▼▼▼
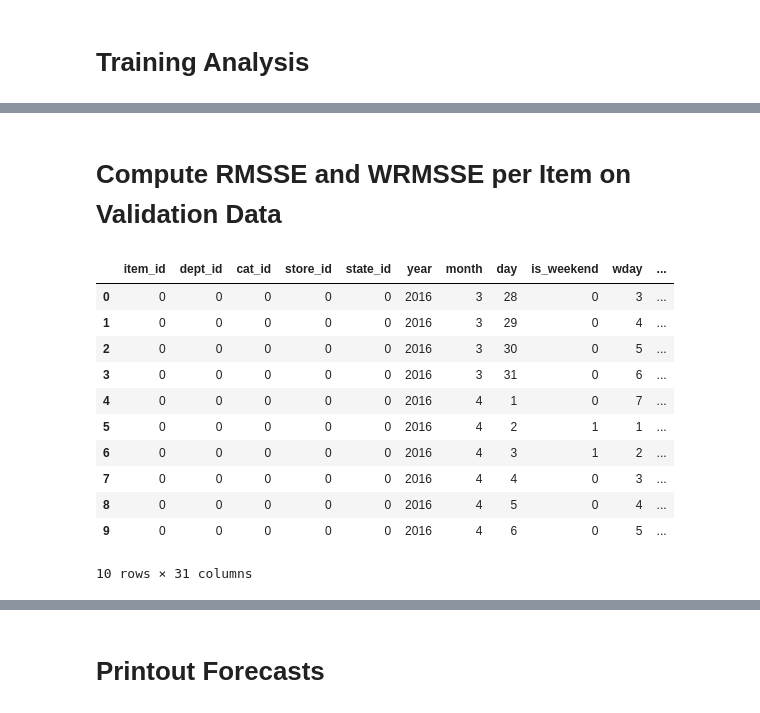
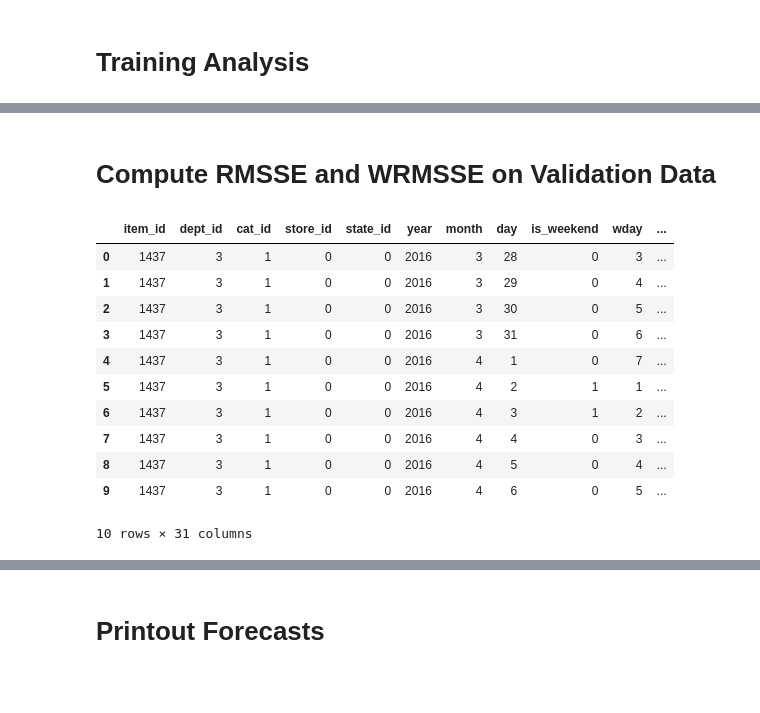
Before and after one commit to dominicdoerig/predicting-sales-data, a Jupyter notebook: m5_challenge/06_gbm_forecasting.ipynb, the cells around one changed output, grey strips where cells are left out. Cells and saved outputs as stored; diff of their text form; code cells hidden in the pictures; blank space fills up the shorter version.

```diff
--- a/m5_challenge/06_gbm_forecasting.ipynb
+++ b/m5_challenge/06_gbm_forecasting.ipynb
@@ -220,27 +229,26 @@ Training for cat_id 0 | wday 5 took 0.01 minutes.
 # %%
+
+
+# keep date here, drop later
 x_pred = df_merged[(df_merged['data_type'] == 'validation')][features]
 x_pred['y_pred'] = np.nan
 
+
 for cat in x_pred.cat_id.drop_duplicates():
-    for wday in x_pred.wday.drop_duplicates():
-        mod = lgb.Booster(
-            model_file=f'{models_path}gbm_cat_id_{cat}_wday_{wday}_{prefix}.txt'
-        )
-        x_pred.loc[(x_pred.wday == wday) & (x_pred.cat_id == cat),'y_pred']= mod.predict(x_pred.loc[
-                x_pred.cat_id == cat].loc[x_pred.wday == wday][features])
+    mod = lgb.Booster(model_file=f'{models_path}gbm_cat_id_{cat}_{prefix}.txt')
+    x_pred.loc[x_pred.cat_id == cat,'y_pred'] = mod.predict(x_pred.loc[x_pred.cat_id == cat][features])
 # %% [markdown]
 # Training Analysis
 # %%
 for cat in x_pred.cat_id.drop_duplicates():
-    for wday in x_pred.wday.drop_duplicates():
-        print(f'\n ***** Computation for cat_id {cat} | wday {wday} *****')
+    print('\n ***** Computation for cat_id ', cat, '*****')
 
-        mod = lgb.Booster(model_file=f'{models_path}gbm_cat_id_{cat}_wday_{wday}_{prefix}.txt')
-        evals = pickle.load(open(f'{models_path}evals_result_cat_id_{cat}_wday_{wday}_{prefix}.pkl', 'rb'))
+    mod = lgb.Booster(model_file=f'{models_path}gbm_cat_id_{cat}_{prefix}.txt')
+    evals = pickle.load(open(f'{models_path}evals_result_cat_id_{cat}_{prefix}.pkl', 'rb'))
 
-        ax = lgb.plot_metric(evals)
-        plt.show()
+    ax = lgb.plot_metric(evals)
+    plt.show()
 
-        ax = lgb.plot_importance(mod, figsize=(10,8))
-        plt.show()
+    ax = lgb.plot_importance(mod, figsize=(10,8))
+    plt.show()
 # %% [output]
@@ -260,37 +264,34 @@ for cat in x_pred.cat_id.drop_duplicates():
 # %% [markdown]
-# Compute RMSSE and WRMSSE per Item on Validation Data
+# Compute RMSSE and WRMSSE on Validation Data
 # %%
 # compute forecasts, error and map it to df_merged to get ids
+
+# create validation set containing all categories
 df_tmp = df_merged.loc[df_merged['data_type'] ==
                           'train'].loc[df_merged['date'] > '2016-03-27'][features].copy()
 df_tmp['y_true'] = df_merged.loc[df_merged['data_type'] ==
                           'train'].loc[df_merged['date'] > '2016-03-27']['sale'].copy()
 
-for cat in x_pred.cat_id.drop_duplicates():
-    for wday in x_pred.wday.drop_duplicates():
-        mod = lgb.Booster(
-            model_file=f'{models_path}gbm_cat_id_{cat}_wday_{wday}_{prefix}.txt'
-        )
-        df_tmp.loc[(df_tmp.wday == wday) & (df_tmp.cat_id == cat),'y_pred']= mod.predict(df_tmp.loc[
-                df_tmp.cat_id == cat].loc[df_tmp.wday == wday][features])
-
+for cat in df_tmp.cat_id.drop_duplicates():
+    mod = lgb.Booster(model_file=f'{models_path}gbm_cat_id_{cat}_{prefix}.txt')
+    df_tmp.loc[df_tmp.cat_id == cat,'y_pred'] = mod.predict(df_tmp.loc[df_tmp.cat_id == cat][features])
 
 df_tmp['error'] = (df_tmp.y_true - df_tmp.y_pred)
 df_tmp = df_tmp.merge(df_merged[['id', 'item_id','dept_id','cat_id', 'store_id', 'state_id']].drop_duplicates())
 
 df_tmp.head(10)
 # %% [output]
 |  | item_id | dept_id | cat_id | store_id | state_id | year | month | day | is_weekend | wday | ... |
-| 0 | 0 | 0 | 0 | 0 | 0 | 2016 | 3 | 28 | 0 | 3 | ... |
-| 1 | 0 | 0 | 0 | 0 | 0 | 2016 | 3 | 29 | 0 | 4 | ... |
-| 2 | 0 | 0 | 0 | 0 | 0 | 2016 | 3 | 30 | 0 | 5 | ... |
-| 3 | 0 | 0 | 0 | 0 | 0 | 2016 | 3 | 31 | 0 | 6 | ... |
-| 4 | 0 | 0 | 0 | 0 | 0 | 2016 | 4 | 1 | 0 | 7 | ... |
-| 5 | 0 | 0 | 0 | 0 | 0 | 2016 | 4 | 2 | 1 | 1 | ... |
-| 6 | 0 | 0 | 0 | 0 | 0 | 2016 | 4 | 3 | 1 | 2 | ... |
-| 7 | 0 | 0 | 0 | 0 | 0 | 2016 | 4 | 4 | 0 | 3 | ... |
-| 8 | 0 | 0 | 0 | 0 | 0 | 2016 | 4 | 5 | 0 | 4 | ... |
-| 9 | 0 | 0 | 0 | 0 | 0 | 2016 | 4 | 6 | 0 | 5 | ... |
+| 0 | 1437 | 3 | 1 | 0 | 0 | 2016 | 3 | 28 | 0 | 3 | ... |
+| 1 | 1437 | 3 | 1 | 0 | 0 | 2016 | 3 | 29 | 0 | 4 | ... |
+| 2 | 1437 | 3 | 1 | 0 | 0 | 2016 | 3 | 30 | 0 | 5 | ... |
+| 3 | 1437 | 3 | 1 | 0 | 0 | 2016 | 3 | 31 | 0 | 6 | ... |
+| 4 | 1437 | 3 | 1 | 0 | 0 | 2016 | 4 | 1 | 0 | 7 | ... |
+| 5 | 1437 | 3 | 1 | 0 | 0 | 2016 | 4 | 2 | 1 | 1 | ... |
+| 6 | 1437 | 3 | 1 | 0 | 0 | 2016 | 4 | 3 | 1 | 2 | ... |
+| 7 | 1437 | 3 | 1 | 0 | 0 | 2016 | 4 | 4 | 0 | 3 | ... |
+| 8 | 1437 | 3 | 1 | 0 | 0 | 2016 | 4 | 5 | 0 | 4 | ... |
+| 9 | 1437 | 3 | 1 | 0 | 0 | 2016 | 4 | 6 | 0 | 5 | ... |
 10 rows × 31 columns
 # %%
 # compute RMSSE and store it in dict
```
Also changed, not shown: parts of 17 cells of this notebook.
▲▲▲
**Task**
Answer with a number only: how many lines above include the word "RMSSE"?

**Expected output**
3